Conflicts caused by competing concepts of property are the subject of this book that reshapes study of the relationship between law and society in Australasia and North America. Chapters analyse decisions made by governments and courts upon questions of policy and law in terms of their consequences for rights and models of personhood. Late twentieth-century decisions concerning native title in Canada and Australia demonstrate the relevance of historical case studies of communal and fee-simple land holding in colonial and post-colonial societies. An international team of contributors draw on their experience from a wide range of disciplinary backgrounds and jurisdictions.
Table of Contents
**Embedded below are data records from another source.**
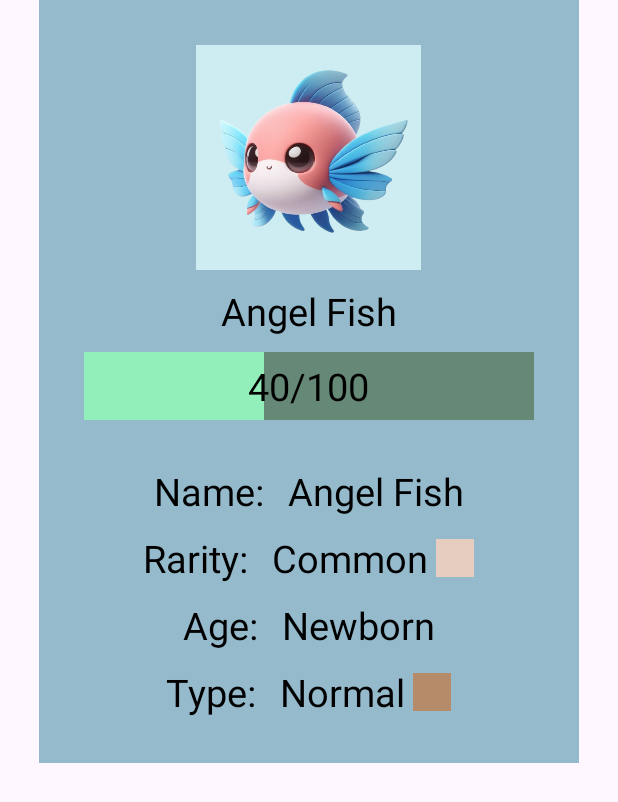
After one commit to dreath-pro/MiWi-Pet, an Android app: the layout pet_inventory_details.xml on its own in the app's theme, with its tools: preview values and no code run, on a phone screen of 412 x 824 dp. The commit adds this screen. Shown: the top 802 px of the screen. Run offline under Robolectric (Android 15) with nearby library versions, the phone set to English and light mode, and no system bars.

Commit message:
inventory details

```diff
--- a/app/src/main/java/com/example/miwipet/fragments/CollectionFragment.java
+++ b/app/src/main/java/com/example/miwipet/fragments/CollectionFragment.java
@@ -41,7 +41,7 @@ public class CollectionFragment extends Fragment {
         GridLayoutManager gridLayoutManager = new GridLayoutManager(context, 2);
         petInventory.setLayoutManager(gridLayoutManager);
 
-        InventoryAdapter inventoryAdapter = new InventoryAdapter(context, petModels);
+        InventoryAdapter inventoryAdapter = new InventoryAdapter(getActivity(), petModels);
         petInventory.setAdapter(inventoryAdapter);
 
         return view;
--- /dev/null
+++ b/app/src/main/res/drawable/custom_exp_bar.xml
@@ -0,0 +1,18 @@
+<?xml version="1.0" encoding="utf-8"?>
+<layer-list xmlns:android="http://schemas.android.com/apk/res/android">
+
+    <item android:id="@android:id/background">
+        <shape>
+            <solid android:color="#668876"/>
+        </shape>
+    </item>
+
+    <item android:id="@android:id/progress">
+        <clip>
+            <shape>
+                <solid android:color="#92EFB9"/>
+            </shape>
+        </clip>
+    </item>
+
+</layer-list>
--- /dev/null
+++ b/app/src/main/res/layout/pet_inventory_details.xml
@@ -0,0 +1,191 @@
+<?xml version="1.0" encoding="utf-8"?>
+<RelativeLayout xmlns:android="http://schemas.android.com/apk/res/android"
+    android:layout_width="match_parent"
+    android:layout_height="match_parent">
+
+    <LinearLayout
+        android:layout_width="wrap_content"
+        android:layout_height="wrap_content"
+        android:paddingTop="30dp"
+        android:paddingStart="30dp"
+        android:paddingEnd="30dp"
+        android:paddingBottom="30dp"
+        android:layout_centerHorizontal="true"
+        android:orientation="vertical"
+        android:background="#94BACC">
+
+        <ImageView
+            android:id="@+id/petImage"
+            android:layout_width="150dp"
+            android:layout_height="150dp"
+            android:layout_gravity="center_horizontal"
+            android:src="@drawable/angelfish"
+            android:background="#CDEDF3"/>
+
+        <TextView
+            android:id="@+id/petName"
+            android:layout_width="wrap_content"
+            android:layout_height="wrap_content"
+            android:text="Angel Fish"
+            android:textSize="25dp"
+            android:textColor="@color/black"
+            android:textAlignment="center"
+            android:layout_gravity="center_horizontal"
+            android:layout_marginTop="10dp"/>
+
+        <RelativeLayout
+            android:layout_width="wrap_content"
+            android:layout_height="wrap_content"
+            android:layout_gravity="center_horizontal"
+            android:layout_marginTop="10dp">
+
+            <ProgressBar
+                android:id="@+id/expBar"
+                style="?android:attr/progressBarStyleHorizontal"
+                android:layout_width="300dp"
+                android:layout_height="45dp"
+                android:max="100"
+                android:progress="40"
+                android:progressDrawable="@drawable/custom_exp_bar"
+                android:layout_centerInParent="true"/>
+
+            <TextView
+                android:id="@+id/progressDetail"
+                android:layout_width="wrap_content"
+                android:layout_height="wrap_content"
+                android:text="40/100"
+                android:textSize="25dp"
+                android:textColor="@color/black"
+                android:textAlignment="center"
+                android:layout_centerInParent="true"/>
+        </RelativeLayout>
+
+        <RelativeLayout
+            android:id="@+id/namePage"
+            android:layout_width="wrap_content"
+            android:layout_height="wrap_content"
+            android:layout_marginTop="30dp"
+            android:layout_gravity="center_horizontal">
+
+            <TextView
+                android:id="@+id/nameDescription"
+                android:layout_width="wrap_content"
+                android:layout_height="wrap_content"
+                android:text="Name: "
+                android:textSize="25dp"
+                android:textColor="@color/black"/>
+
+            <TextView
+                android:id="@+id/name"
+                android:layout_width="wrap_content"
+                android:layout_height="wrap_content"
+                android:text="Angel Fish"
+                android:textSize="25dp"
+                android:textColor="@color/black"
+                android:layout_marginStart="10dp"
+                android:layout_toEndOf="@+id/nameDescription"/>
+
+        </RelativeLayout>
+
+        <RelativeLayout
+            android:id="@+id/rarityPage"
+            android:layout_width="wrap_content"
+            android:layout_height="wrap_content"
+            android:layout_marginTop="10dp"
+            android:layout_gravity="center_horizontal">
+
+            <TextView
+                android:id="@+id/rarityDescription"
+                android:layout_width="wrap_content"
+                android:layout_height="wrap_content"
+                android:text="Rarity: "
+                android:textSize="25dp"
+                android:textColor="@color/black"/>
+
+            <TextView
+                android:id="@+id/rarity"
+                android:layout_width="wrap_content"
+                android:layout_height="wrap_content"
+                android:text="Common"
+                android:textSize="25dp"
+                android:textColor="@color/black"
+                android:layout_marginStart="10dp"
+                android:layout_toEndOf="@+id/rarityDescription"/>
+
+            <ImageView
+                android:id="@+id/rarityColor"
+                android:layout_width="25dp"
+                android:layout_height="25dp"
+                android:layout_toEndOf="@+id/rarity"
+                android:layout_marginStart="5dp"
+                android:layout_centerInParent="true"
+                android:background="@color/common"/>
+
+        </RelativeLayout>
+
+        <RelativeLayout
+            android:id="@+id/agePage"
+            android:layout_width="wrap_content"
+            android:layout_height="wrap_content"
+            android:layout_marginTop="10dp"
+            android:layout_gravity="center_horizontal">
+
+            <TextView
+                android:id="@+id/ageDescription"
+                android:layout_width="wrap_content"
+                android:layout_height="wrap_content"
+                android:text="Age: "
+                android:textSize="25dp"
+                android:textColor="@color/black"/>
+
+            <TextView
+                android:id="@+id/age"
+                android:layout_width="wrap_content"
+                android:layout_height="wrap_content"
+                android:text="Newborn"
+                android:textSize="25dp"
+                android:textColor="@color/black"
+                android:layout_marginStart="10dp"
+                android:layout_toEndOf="@+id/ageDescription"/>
+
+        </RelativeLayout>
+
+        <RelativeLayout
+            android:id="@+id/typePage"
+            android:layout_width="wrap_content"
+            android:layout_height="wrap_content"
+            android:layout_marginTop="10dp"
+            android:layout_gravity="center_horizontal">
+
+            <TextView
+                android:id="@+id/typeDescription"
+                android:layout_width="wrap_content"
+                android:layout_height="wrap_content"
+                android:text="Type: "
+                android:textSize="25dp"
+                android:textColor="@color/black"/>
+
+            <TextView
+                android:id="@+id/type"
+                android:layout_width="wrap_content"
+                android:layout_height="wrap_content"
+                android:text="Normal"
+                android:textSize="25dp"
+                android:textColor="@color/black"
+                android:layout_marginStart="10dp"
+                android:layout_toEndOf="@+id/typeDescription"/>
+
+            <ImageView
+                android:id="@+id/typeColor"
+                android:layout_width="25dp"
+                android:layout_height="25dp"
+                android:layout_toEndOf="@+id/type"
+                android:layout_marginStart="5dp"
+                android:layout_centerInParent="true"
+                android:background="@color/normal"/>
+
+        </RelativeLayout>
+
+    </LinearLayout>
+
+</RelativeLayout>
```
Also changed, not shown: app/src/main/java/com/example/miwipet/activities/MainActivity.java (+7 -13 lines), app/src/main/java/com/example/miwipet/adapters/InventoryAdapter.java (+77 -39 lines), app/src/main/java/com/example/miwipet/models/EggModel.java (+7 -8 lines), app/src/main/java/com/example/miwipet/utils/Rarity.java (added, +27 -0 lines), app/src/main/java/com/example/miwipet/utils/RarityNames.java (deleted, +0 -14 lines).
Contents: Origins: Introduction; Husbanding the earth and hedging out the poor, Laura Brace. The Empire of Property: Introduction; Colonization, civilization and cultivation: early Victorians’ theories of property rights and sovereignty, Pat Moloney; Strangers in their own land: capitalism, dispossession and the law, A.R. Buck. The Land Question: Introduction; They seem to argue that custom has made a higher law formal and informal law on the frontier, Peter Karsten; The recognition of Aboriginal status and laws in the supreme court of New South Wales under Forbes C.J. 1824-1836, Bruce Kercher; Property rights and the discourse of improvement in nineteenth century New South Wales, Nancy E. Wright and A.R. Buck; Raupatu: the punitive confiscation of Maori land in the 1860s, Bryan Gilling; The Canadian Doukhobors and the land question: religious communalists on a fee-simple world, John McLaren. Challenges: Introduction; Aboriginal title and the state’s fiduciary obligations, Stuart Rush, Q.C.; Freedom, serfdom and Internet governance: private domain or cyber commons?, Paul Havemann; Index.
A.R. Buck, University of Victoria, British Columbia, Canada;
John McLaren, University of Victoria, British Columbia, Canada;
Nancy E. Wright, University of Victoria, British Columbia, Canada;